During the final weeks of the mid-term election campaign, you will hear Democrats say, “The tax cuts were only for the rich–they didn’t help anyone else.” A misinformed friend of mine posted that on Facebook recently. So let’s look at the facts.
The Conservative Treehouse posted an article yesterday about the impact of the Trump Tax Cuts on average Americans.
The article quotes a Business Insider article that reports the following:
- Walgreens Boots Alliance announced that it will make investments around $150 million to boost mainly its in-store wages in fiscal 2019 in the light of favorable tax reforms.
- Walgreens CFO said Thursday that the increase in store wages was “in light of the favorable tax reforms in the US.”
…The pharmacy-chain owner Walgreens Boots Alliance announced Thursday that it will make investments of about $150 million to boost mainly its in-store wages in fiscal 2019 in wake of President Donald Trump’s tax reforms.
The announcement marks a 50% increase in company’s investment towards wages which was announced in March. At the time, Walgreens said it would invest around $100 million per annum to increase wages beginning later this calendar year.
“We will be making select incremental investments of around $150 million in fiscal 2019, mainly in store wages, but also to fuel our new community health care initiatives, and you can view these in light of the favorable tax reforms in the US,” Walgreens CFO James Kehoe said Thursday, on the company’s fourth-quarter earnings call.
The article at Business Insider explains how the tax cuts have impacted the average worker:
In December 2017, the Trump administration slashed the federal corporate tax rate from 35% to 21% and allowed a one-time repatriation of overseas cash.

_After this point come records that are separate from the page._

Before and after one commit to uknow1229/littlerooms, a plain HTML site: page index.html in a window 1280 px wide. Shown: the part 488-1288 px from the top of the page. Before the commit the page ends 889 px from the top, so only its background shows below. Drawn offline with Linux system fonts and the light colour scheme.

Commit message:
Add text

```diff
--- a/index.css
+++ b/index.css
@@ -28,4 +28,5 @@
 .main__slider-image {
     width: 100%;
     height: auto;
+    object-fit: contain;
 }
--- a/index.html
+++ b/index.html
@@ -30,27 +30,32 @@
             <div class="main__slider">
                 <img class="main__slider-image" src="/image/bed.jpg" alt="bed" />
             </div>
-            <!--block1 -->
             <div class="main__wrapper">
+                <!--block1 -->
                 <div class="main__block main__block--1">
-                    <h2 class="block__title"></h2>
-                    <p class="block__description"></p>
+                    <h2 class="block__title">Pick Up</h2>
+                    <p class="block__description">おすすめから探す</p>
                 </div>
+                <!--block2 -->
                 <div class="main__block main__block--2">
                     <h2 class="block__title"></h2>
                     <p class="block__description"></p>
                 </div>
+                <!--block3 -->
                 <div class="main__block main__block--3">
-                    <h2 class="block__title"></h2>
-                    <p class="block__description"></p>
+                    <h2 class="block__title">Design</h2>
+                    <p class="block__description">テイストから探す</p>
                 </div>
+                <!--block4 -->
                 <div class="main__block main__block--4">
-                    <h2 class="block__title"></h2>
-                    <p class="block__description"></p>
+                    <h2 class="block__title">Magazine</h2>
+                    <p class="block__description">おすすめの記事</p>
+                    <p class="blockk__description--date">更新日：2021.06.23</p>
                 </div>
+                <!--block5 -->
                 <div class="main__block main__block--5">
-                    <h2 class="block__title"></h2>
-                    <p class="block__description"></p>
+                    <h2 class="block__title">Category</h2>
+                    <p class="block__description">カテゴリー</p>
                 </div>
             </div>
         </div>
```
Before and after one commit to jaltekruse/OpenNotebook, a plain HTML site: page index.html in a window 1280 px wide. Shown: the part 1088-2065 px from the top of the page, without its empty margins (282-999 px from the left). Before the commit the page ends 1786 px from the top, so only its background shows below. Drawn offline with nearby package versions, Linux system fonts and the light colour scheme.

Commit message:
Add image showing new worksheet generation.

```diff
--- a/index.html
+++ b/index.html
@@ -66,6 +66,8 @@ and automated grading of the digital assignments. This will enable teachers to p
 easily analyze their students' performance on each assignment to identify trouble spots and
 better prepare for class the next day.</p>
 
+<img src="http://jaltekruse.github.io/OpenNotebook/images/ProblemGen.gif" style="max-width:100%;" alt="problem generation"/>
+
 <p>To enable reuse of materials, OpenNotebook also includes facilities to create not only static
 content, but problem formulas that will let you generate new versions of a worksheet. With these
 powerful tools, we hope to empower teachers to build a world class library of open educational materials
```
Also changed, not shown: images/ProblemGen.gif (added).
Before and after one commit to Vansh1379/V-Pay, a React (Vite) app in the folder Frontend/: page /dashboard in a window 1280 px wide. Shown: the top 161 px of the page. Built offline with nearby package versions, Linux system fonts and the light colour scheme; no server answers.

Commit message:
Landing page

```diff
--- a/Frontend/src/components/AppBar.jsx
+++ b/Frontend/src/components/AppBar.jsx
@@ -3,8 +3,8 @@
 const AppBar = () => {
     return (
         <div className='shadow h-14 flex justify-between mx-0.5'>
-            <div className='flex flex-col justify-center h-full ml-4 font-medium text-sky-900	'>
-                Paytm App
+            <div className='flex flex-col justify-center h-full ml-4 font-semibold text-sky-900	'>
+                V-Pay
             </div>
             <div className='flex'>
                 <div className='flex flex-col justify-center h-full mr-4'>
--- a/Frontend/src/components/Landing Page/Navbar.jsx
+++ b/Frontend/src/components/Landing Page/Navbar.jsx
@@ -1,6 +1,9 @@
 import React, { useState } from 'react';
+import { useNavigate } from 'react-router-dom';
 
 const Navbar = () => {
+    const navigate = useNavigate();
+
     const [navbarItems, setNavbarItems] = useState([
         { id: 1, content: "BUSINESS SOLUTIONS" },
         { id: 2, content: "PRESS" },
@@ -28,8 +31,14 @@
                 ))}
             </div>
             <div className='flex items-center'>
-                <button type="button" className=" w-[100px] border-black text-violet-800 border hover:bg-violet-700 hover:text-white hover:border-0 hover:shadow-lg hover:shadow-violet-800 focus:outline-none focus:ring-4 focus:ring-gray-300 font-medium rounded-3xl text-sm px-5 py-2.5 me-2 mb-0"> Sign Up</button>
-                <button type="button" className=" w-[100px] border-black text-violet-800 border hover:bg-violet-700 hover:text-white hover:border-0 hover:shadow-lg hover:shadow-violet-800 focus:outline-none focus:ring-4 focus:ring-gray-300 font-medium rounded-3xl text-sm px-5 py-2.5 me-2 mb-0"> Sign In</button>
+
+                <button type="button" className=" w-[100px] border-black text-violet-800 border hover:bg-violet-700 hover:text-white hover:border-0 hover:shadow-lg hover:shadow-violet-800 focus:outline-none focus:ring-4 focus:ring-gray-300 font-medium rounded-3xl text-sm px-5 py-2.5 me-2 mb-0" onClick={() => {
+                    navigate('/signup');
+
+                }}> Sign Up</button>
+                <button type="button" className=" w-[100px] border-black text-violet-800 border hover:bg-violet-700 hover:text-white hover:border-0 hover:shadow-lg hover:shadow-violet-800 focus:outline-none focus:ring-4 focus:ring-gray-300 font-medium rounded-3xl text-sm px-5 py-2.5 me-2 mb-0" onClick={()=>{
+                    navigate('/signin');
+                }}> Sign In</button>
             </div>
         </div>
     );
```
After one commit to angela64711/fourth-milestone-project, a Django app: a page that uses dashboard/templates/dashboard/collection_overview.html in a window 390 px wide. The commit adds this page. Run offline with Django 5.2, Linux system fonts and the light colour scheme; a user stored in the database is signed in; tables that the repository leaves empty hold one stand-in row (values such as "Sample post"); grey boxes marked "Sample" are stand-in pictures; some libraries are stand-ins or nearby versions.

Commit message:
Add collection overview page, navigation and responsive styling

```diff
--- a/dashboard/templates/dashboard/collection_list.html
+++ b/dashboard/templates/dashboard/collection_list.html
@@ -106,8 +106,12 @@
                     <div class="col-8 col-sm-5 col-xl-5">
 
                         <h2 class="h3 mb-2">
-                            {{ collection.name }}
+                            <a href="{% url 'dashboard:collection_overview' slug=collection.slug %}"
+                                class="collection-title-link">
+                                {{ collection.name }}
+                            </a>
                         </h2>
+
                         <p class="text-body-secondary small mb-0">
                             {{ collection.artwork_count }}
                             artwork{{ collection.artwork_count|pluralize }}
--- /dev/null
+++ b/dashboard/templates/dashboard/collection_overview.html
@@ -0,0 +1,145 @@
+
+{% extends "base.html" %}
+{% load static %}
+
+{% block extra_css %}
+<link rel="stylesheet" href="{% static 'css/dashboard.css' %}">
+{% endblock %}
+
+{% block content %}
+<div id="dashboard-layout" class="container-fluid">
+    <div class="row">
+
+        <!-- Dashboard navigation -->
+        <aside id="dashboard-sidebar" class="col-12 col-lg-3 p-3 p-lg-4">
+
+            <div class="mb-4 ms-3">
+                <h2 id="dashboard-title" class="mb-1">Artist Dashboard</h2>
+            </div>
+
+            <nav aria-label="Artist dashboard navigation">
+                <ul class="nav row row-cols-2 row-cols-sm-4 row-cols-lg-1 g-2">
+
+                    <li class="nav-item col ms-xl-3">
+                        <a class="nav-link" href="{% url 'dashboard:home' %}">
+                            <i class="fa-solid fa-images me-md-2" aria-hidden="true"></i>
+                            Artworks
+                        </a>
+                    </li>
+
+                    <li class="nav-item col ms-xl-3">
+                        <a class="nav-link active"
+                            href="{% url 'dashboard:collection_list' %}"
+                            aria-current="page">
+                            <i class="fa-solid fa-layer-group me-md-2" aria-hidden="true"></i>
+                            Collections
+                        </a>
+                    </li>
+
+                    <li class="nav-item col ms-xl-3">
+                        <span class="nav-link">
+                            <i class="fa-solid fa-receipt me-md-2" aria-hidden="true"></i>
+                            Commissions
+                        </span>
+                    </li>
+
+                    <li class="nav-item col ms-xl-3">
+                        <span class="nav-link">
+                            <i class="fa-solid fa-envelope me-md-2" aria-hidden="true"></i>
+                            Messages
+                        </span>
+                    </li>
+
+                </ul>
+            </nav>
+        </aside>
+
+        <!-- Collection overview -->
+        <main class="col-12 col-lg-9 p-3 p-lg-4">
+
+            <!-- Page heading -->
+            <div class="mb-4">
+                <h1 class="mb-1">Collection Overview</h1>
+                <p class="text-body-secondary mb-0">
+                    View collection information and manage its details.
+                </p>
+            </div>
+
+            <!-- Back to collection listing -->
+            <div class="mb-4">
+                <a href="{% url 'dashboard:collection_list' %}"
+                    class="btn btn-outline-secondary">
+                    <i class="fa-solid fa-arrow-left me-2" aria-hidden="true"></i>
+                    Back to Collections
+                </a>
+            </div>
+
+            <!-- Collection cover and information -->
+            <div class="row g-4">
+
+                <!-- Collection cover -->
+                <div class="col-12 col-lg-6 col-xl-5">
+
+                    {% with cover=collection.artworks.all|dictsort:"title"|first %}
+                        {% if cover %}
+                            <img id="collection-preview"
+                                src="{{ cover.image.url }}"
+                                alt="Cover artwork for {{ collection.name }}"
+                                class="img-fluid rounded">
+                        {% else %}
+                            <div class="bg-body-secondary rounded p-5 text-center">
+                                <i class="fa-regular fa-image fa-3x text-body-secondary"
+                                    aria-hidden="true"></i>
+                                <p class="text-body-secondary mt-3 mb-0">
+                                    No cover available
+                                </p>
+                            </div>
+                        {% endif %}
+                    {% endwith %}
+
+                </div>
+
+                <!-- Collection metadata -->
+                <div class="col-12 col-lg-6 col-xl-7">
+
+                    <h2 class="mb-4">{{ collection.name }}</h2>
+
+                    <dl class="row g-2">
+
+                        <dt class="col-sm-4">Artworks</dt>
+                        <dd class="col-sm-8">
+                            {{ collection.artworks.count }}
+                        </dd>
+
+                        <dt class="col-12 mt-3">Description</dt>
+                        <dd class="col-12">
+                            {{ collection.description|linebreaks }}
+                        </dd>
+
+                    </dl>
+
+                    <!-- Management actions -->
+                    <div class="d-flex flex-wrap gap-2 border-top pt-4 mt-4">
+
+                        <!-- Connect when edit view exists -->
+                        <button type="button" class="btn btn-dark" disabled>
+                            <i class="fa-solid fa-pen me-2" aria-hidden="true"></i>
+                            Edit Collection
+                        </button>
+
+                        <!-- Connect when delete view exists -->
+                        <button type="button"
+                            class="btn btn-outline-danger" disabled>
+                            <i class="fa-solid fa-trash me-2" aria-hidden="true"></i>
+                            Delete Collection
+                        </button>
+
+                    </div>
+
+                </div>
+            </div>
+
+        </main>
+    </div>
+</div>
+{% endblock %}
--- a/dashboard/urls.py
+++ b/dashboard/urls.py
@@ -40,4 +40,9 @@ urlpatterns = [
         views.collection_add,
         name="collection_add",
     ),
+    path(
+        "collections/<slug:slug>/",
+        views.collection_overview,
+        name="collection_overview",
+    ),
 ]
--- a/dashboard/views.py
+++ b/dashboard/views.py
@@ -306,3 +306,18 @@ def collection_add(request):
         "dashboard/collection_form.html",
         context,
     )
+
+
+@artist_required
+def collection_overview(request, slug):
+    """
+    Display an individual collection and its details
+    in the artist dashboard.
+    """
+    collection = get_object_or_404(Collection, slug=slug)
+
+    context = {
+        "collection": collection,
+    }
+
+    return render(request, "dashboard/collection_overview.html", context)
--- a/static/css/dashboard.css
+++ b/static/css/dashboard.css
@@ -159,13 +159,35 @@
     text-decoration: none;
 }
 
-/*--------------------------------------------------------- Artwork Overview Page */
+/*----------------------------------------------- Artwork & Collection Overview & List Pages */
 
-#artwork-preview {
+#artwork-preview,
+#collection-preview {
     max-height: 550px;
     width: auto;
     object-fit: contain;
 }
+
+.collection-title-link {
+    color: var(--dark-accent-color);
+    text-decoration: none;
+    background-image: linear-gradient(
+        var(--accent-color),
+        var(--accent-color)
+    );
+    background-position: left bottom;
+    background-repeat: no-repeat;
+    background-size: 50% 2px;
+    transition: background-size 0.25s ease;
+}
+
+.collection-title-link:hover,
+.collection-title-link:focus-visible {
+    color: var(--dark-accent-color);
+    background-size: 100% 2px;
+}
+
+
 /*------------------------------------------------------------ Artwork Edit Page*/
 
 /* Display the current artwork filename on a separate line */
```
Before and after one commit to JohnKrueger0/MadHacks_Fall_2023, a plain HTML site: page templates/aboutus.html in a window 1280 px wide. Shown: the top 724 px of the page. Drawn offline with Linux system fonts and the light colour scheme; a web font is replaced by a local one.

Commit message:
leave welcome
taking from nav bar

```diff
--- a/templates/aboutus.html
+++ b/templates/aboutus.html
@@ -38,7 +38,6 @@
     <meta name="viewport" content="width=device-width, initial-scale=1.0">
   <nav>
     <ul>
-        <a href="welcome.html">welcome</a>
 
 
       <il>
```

The bill also allows companies to bring overseas profits back home to invest in domestic projects or repurchase of shares.
Kehoe said the investments will result in a headwind of approximately $0.12 a share, or two percentage points of earnings-per-share growth for the coming fiscal year.
US retailers are scrambling to keep workers as they look for opportunities with higher pay and attractive benefits. The US unemployment rate fell to a 48-year low of 3.7% in September. According to the Bureau of Labour statistics, there were 757,000 retail-job openings across the United States in July, which is about 100,000 more than a year ago.
The surge in the number of retail jobs has allowed workers the opportunity to move around within the industry. As a result, companies are raising wages to try and retain workers. Earlier this month, Amazon hiked its minimum wage to $15 per hour, effective November 1. That followed wage hikes from places like Target and Costco.
That is significant.
The Conservative Treehouse concludes:
Back in January 2017 Deutsche Bank began thinking about it, applying new models, trying to conceptualize and quantify MAGAnomics, and trying to walk out the potential ramifications. They began talking about Trump doubling the U.S. GDP growth rate when all U.S. investment groups couldn’t yet fathom the possibility.
It’s like waking up on Christmas morning every day to see the pontificating Fed struggling to quantify analysis of their surrounding reality based on flawed assumptions. They simply have no understanding of what happens within the new dimension.
Monetary policy, Fed control over the economy, is disconnected and will stay that way for approximately another 12-14 months, until Main Street regains full operational strength –and– economic parity is achieved.
As we have continued to share, CTH believes the paycheck-to-paycheck working middle-class are going to see a considerable rise in wages and standard of living. How high can wages rise?… that depends on the pressure; and right now the pressure is massive. I’m not going to dismiss the possibility we could see double digit increases in year-over-year wage growth in multiple economic sectors in several regions of the U.S.
Remember, as wages and benefits increase – millions of people are coming back into the labor market to take advantage of the income opportunities. The statistics on the invisible workforce varies, but there are millions of people taking on new jobs in this economy and the participation rate is growing.
Winnamins. We’ll need lots of them…